Interaction with police services has been one of the most critical topics at this week’s hearings of the National Inquiry into Missing and Murdered Indigenous Women and Girls.
“I’ve heard multiple examples of how police perceived to have failed and, in many cases, continue to fail Indigenous people in this country,” said Katrina Swan of the Saskatchewan Association of Chiefs of Police (SACP).
Swan is the first of only a few parties with standing to represent police services in this week’s hearings in Calgary.
Swan said the SACP, which represents 12 municipal police forces, has been taking note of issues arising within the inquiry.
“Contact with the family is a critical part of the investigative process. I would love to stand before you today and say we get it right all the time,” she said.

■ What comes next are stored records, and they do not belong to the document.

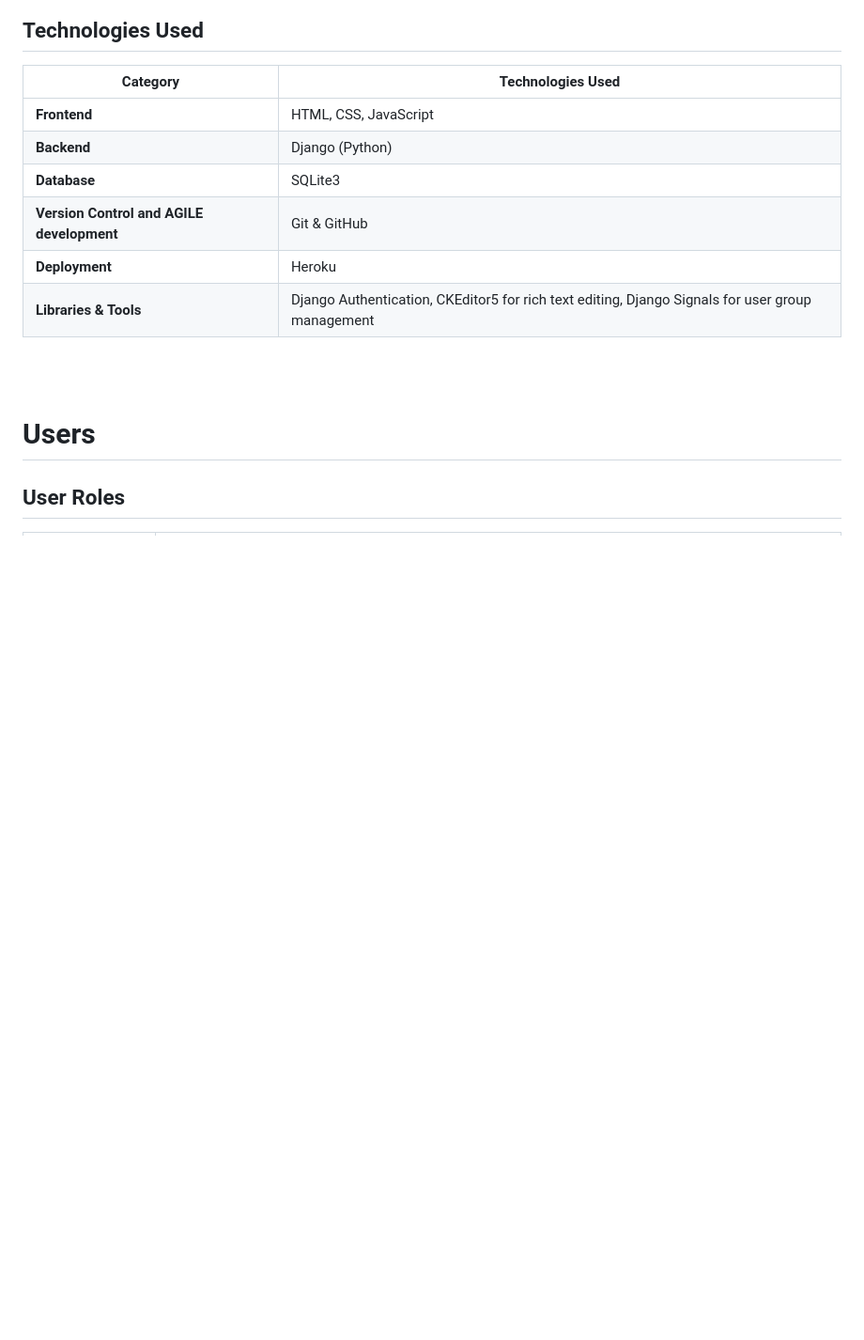
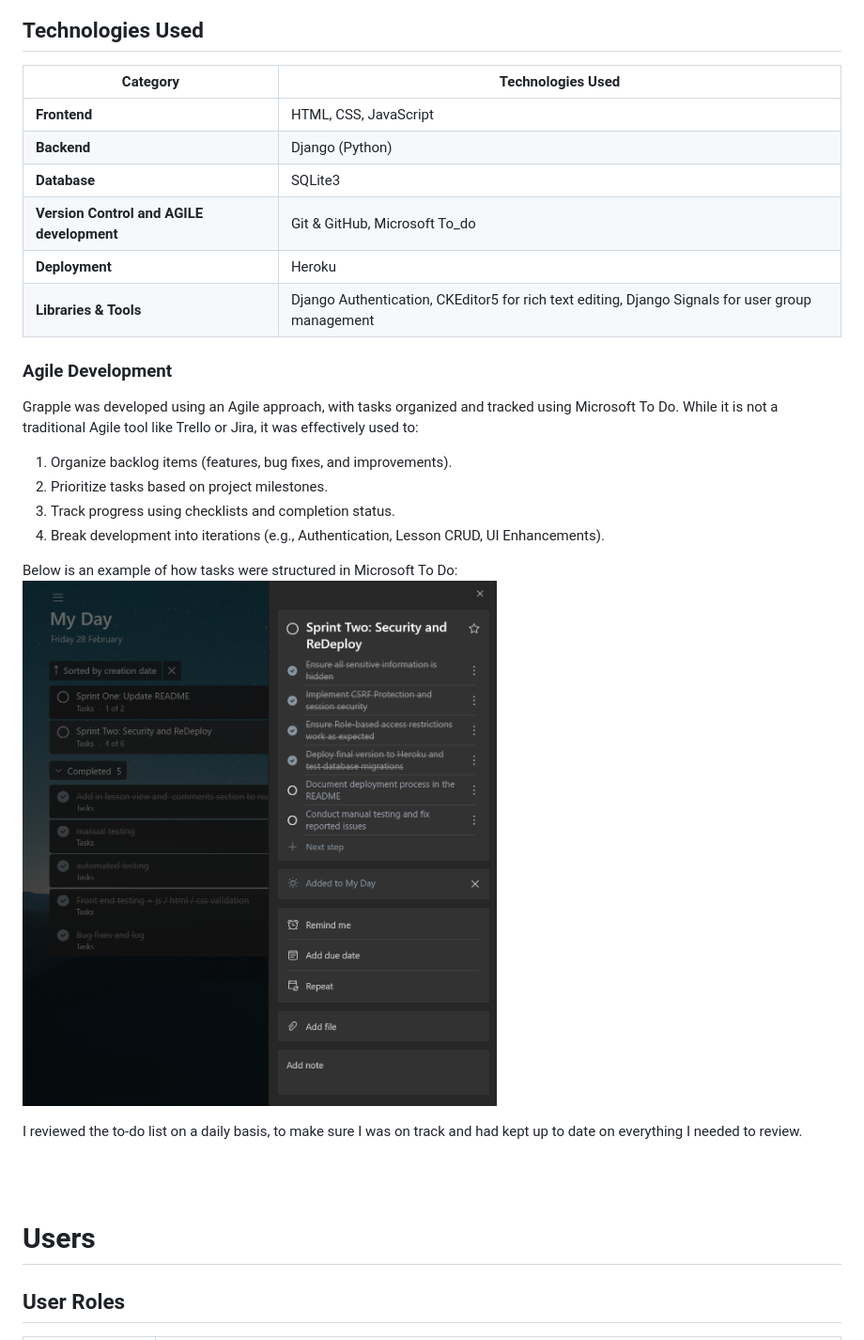
Before and after one commit to jevpr/Grapple, a Markdown page: README.md, the part around the change. Shown: that part at 94% size. Drawn GitHub-style; pictures changed too: docs/To-Do.png (added); blank space fills up the shorter version.

```diff
--- a/README.md
+++ b/README.md
@@ -72,11 +72,23 @@ Grapple keeps English learner's notes and materials in one place, making it easy
 | **Frontend**         | HTML, CSS, JavaScript |
 | **Backend**          | Django (Python) |
 | **Database**         | SQLite3 |
-| **Version Control and AGILE development**  | Git & GitHub |
+| **Version Control and AGILE development**  | Git & GitHub, Microsoft To_do |
 | **Deployment**       | Heroku
 | **Libraries & Tools** | Django Authentication, CKEditor5 for rich text editing, Django Signals for user group management |
 
 
+### Agile Development
+Grapple was developed using an Agile approach, with tasks organized and tracked using Microsoft To Do. While it is not a traditional Agile tool like Trello or Jira, it was effectively used to:
+
+1. Organize backlog items (features, bug fixes, and improvements).
+2. Prioritize tasks based on project milestones.
+3. Track progress using checklists and completion status.
+4. Break development into iterations (e.g., Authentication, Lesson CRUD, UI Enhancements).
+
+Below is an example of how tasks were structured in Microsoft To Do:
+![A screenshot of a Microsoft To-Do list](docs/To-Do.png)
+
+I reviewed the to-do list on a daily basis, to make sure I was on track and had kept up to date on everything I needed to review.
 
 <br>
 <br>
```
Also changed, not shown: 3 other files.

“But, as you’ve heard, as often as we get it right or think we get it right, we’re being told that we missed the mark. Police need to work harder at ensuring there is an open relationship and communication between the parties.”
Charlene Belleau of the Esketemc First Nation in British Columbia represents the First Nations Health Council.
She shared stories of missing and murdered women from her community and how cultural protocols are used as an alternative to the RCMP or justice system.
“The victims of violence feel they lose their voice in the criminal justice system,” she said.
“We wanted to be able to give them a voice through these protocols.”
The traditional and ceremonial approach seems to be more effective, Belleau added.
“When we have our healing circles they do acknowledge the behaviour, and they do acknowledge having perpetrated those crimes.”
It also works faster.
“We feel a responsibility that we can help these families that we don’t have to wait for the RCMP or police services or search and rescue,” Belleau said.
“We can do things on our own and we should be doing what we can for these families.”
Swan said while there are things police services need to work on, in Saskatchewan the SACP has been improving.
“Police are involved in initiatives designed to address the root causes of vulnerability and marginalization of indigenous women and girls,” she said.
“(They’re) becoming more involved in restorative justice efforts and are working collaboratively with community partners.”